Types of Directives
OSHA produces different types of directives, categorized as either national directives or regional directives. KYOSH is rarely affected by regional directives. However, national directives frequently apply.
National directives are divided into three types: Instructions, Notices, and Directions.
Instructions: "Long-term policy and procedure pronouncements that have continuing reference value. They are intended to be in effect for more than one year."
Notices: "Short-term policy and procedure pronouncements that are not to remain in effect over one year. Notices may be used to cancel an existing OSHA Instruction or Notice; such cancellations are permanent and do not expire at the end of that year."
Directions: "Time-sensitive policy and procedure pronouncements that must be issued quickly to take effect when a policy or procedural change must be communicated quickly."
In light of the above information, Instructions are of most use by CSHOs.
Classification & Numbering of Directives
Instructions have three levels of classification codes — primary, secondary, and tertiary — and then a sequential number at the end. Each level is separated by a dash, including the sequential number.

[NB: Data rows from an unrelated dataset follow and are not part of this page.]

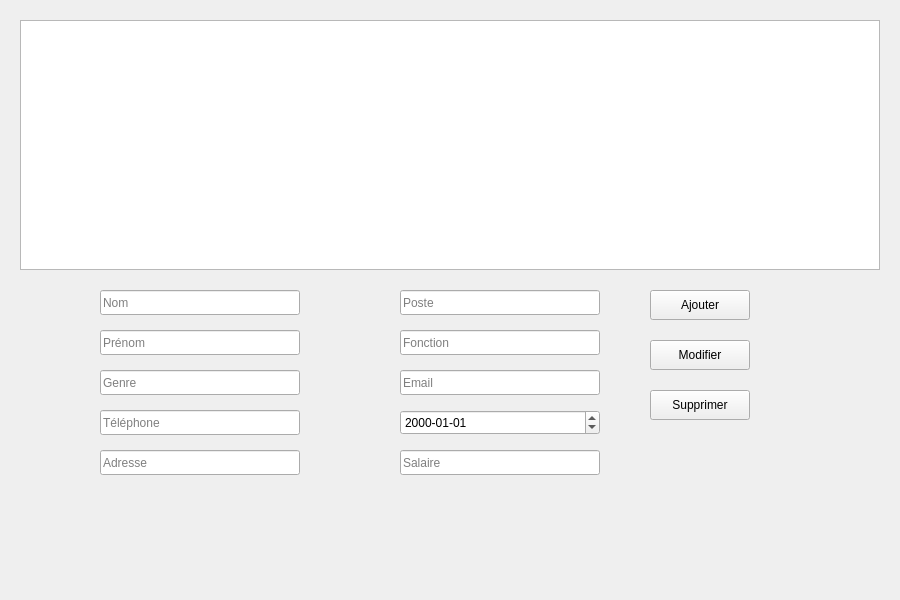
Before: the Qt Designer form employeewindow.ui in Esprit-UP-Algo/projetcpp-2a25-s1-smart-summer-club, drawn with Qt 5.
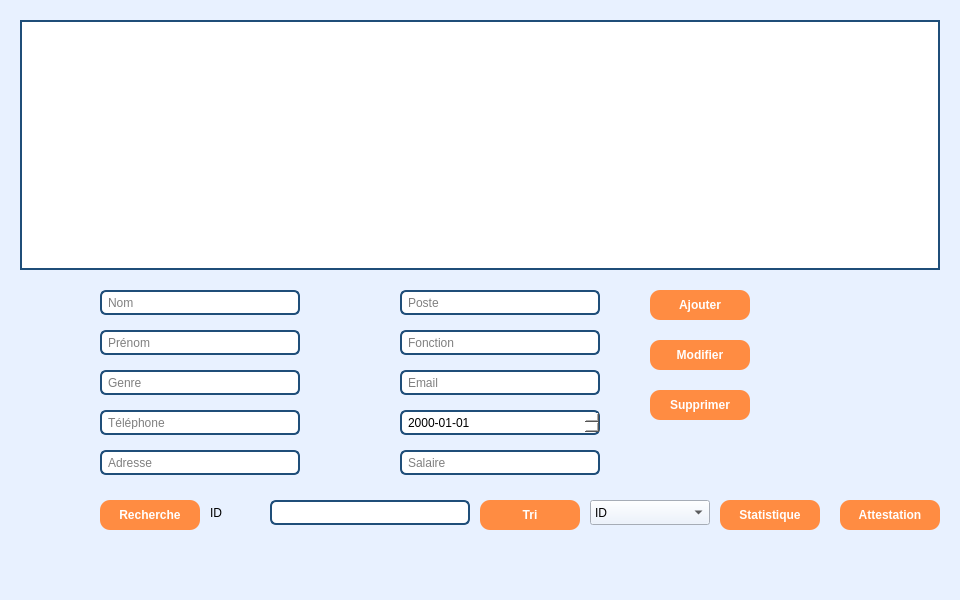
After: the same form once the commit is applied.

Patch:
```diff
--- a/employeewindow.ui
+++ b/employeewindow.ui
@@ -6,23 +6,49 @@
    <rect>
     <x>0</x>
     <y>0</y>
-    <width>900</width>
+    <width>960</width>
     <height>600</height>
    </rect>
   </property>
   <property name="windowTitle">
    <string>Gestion Employee</string>
   </property>
+  <property name="styleSheet">
+   <string notr="true">
+    QWidget {
+        background-color: #e8f1ff;
+        font: 10pt "Segoe UI";
+    }
+    QLineEdit, QDateEdit {
+        border: 2px solid #1f4e79;
+        border-radius: 6px;
+        padding: 4px;
+        background: #ffffff;
+    }
+    QTableView {
+        border: 2px solid #1f4e79;
+        background: #ffffff;
+        alternate-background-color: #f2f6ff;
+    }
+    QPushButton {
+        background-color: #ff8c42;
+        color: white;
+        border-radius: 10px;
+        padding: 6px;
+        font-weight: bold;
+    }
+    QPushButton:hover {
+        background-color: #e6762e;
+    }
+    QPushButton:pressed {
+        background-color: #cc5f20;
+    }
+   </string>
+  </property>
+
   <widget class="QWidget" name="centralwidget">
    <widget class="QTableView" name="tableView">
-    <property name="geometry">
-     <rect>
-      <x>20</x>
-      <y>20</y>
-      <width>860</width>
-      <height>250</height>
-     </rect>
-    </property>
+    <property name="geometry"><rect><x>20</x><y>20</y><width>920</width><height>250</height></rect></property>
    </widget>
    <widget class="QLineEdit" name="lineEdit_nom">
     <property name="geometry"><rect><x>100</x><y>290</y><width>200</width><height>25</height></rect></property>
@@ -76,6 +102,42 @@
     <property name="geometry"><rect><x>650</x><y>390</y><width>100</width><height>30</height></rect></property>
     <property name="text"><string>Supprimer</string></property>
    </widget>
+
+   <!-- Recherche et tri -->
+   <widget class="QPushButton" name="pushButton_recherche">
+    <property name="geometry"><rect><x>100</x><y>500</y><width>100</width><height>30</height></rect></property>
+    <property name="text"><string>Recherche</string></property>
+   </widget>
+   <widget class="QLabel" name="label_recherche">
+    <property name="geometry"><rect><x>210</x><y>500</y><width>50</width><height>25</height></rect></property>
+    <property name="text"><string>ID</string></property>
+   </widget>
+   <widget class="QLineEdit" name="lineEdit_recherche">
+    <property name="geometry"><rect><x>270</x><y>500</y><width>200</width><height>25</height></rect></property>
+   </widget>
+   <widget class="QPushButton" name="pushButton_tri">
+    <property name="geometry"><rect><x>480</x><y>500</y><width>100</width><height>30</height></rect></property>
+    <property name="text"><string>Tri</string></property>
+   </widget>
+   <widget class="QComboBox" name="comboBox_tri">
+    <property name="geometry"><rect><x>590</x><y>500</y><width>120</width><height>25</height></rect></property>
+    <item><property name="text"><string>ID</string></property></item>
+    <item><property name="text"><string>Nom</string></property></item>
+    <item><property name="text"><string>Prénom</string></property></item>
+   </widget>
+
+   <!-- Bouton Statistique -->
+   <widget class="QPushButton" name="pushButton_statistique">
+    <property name="geometry"><rect><x>720</x><y>500</y><width>100</width><height>30</height></rect></property>
+    <property name="text"><string>Statistique</string></property>
+   </widget>
+
+   <!-- Bouton Attestation -->
+   <widget class="QPushButton" name="pushButton_attestation">
+    <property name="geometry"><rect><x>840</x><y>500</y><width>100</width><height>30</height></rect></property>
+    <property name="text"><string>Attestation</string></property>
+   </widget>
+
   </widget>
  </widget>
  <resources/>
```
Left out of the diff: 6 changed lines with no effect on the pictures.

The primary level consists of a three-letter designation in all caps, such as CPL. OSHA uses a total of 14 primary codes. The entire list can be seen here under "V. Major Changes." Here is a list of the ones you'll most likely run into:
- ADM: Administrative Management
- CPL: Enforcement and Compliance
- CSP: Cooperative and State Programs, including partnership programs.
- TED: Training and Education
[TODO: Proceed next to Appendix A of ADM-03-00-007]
Action Words in Standards
- may not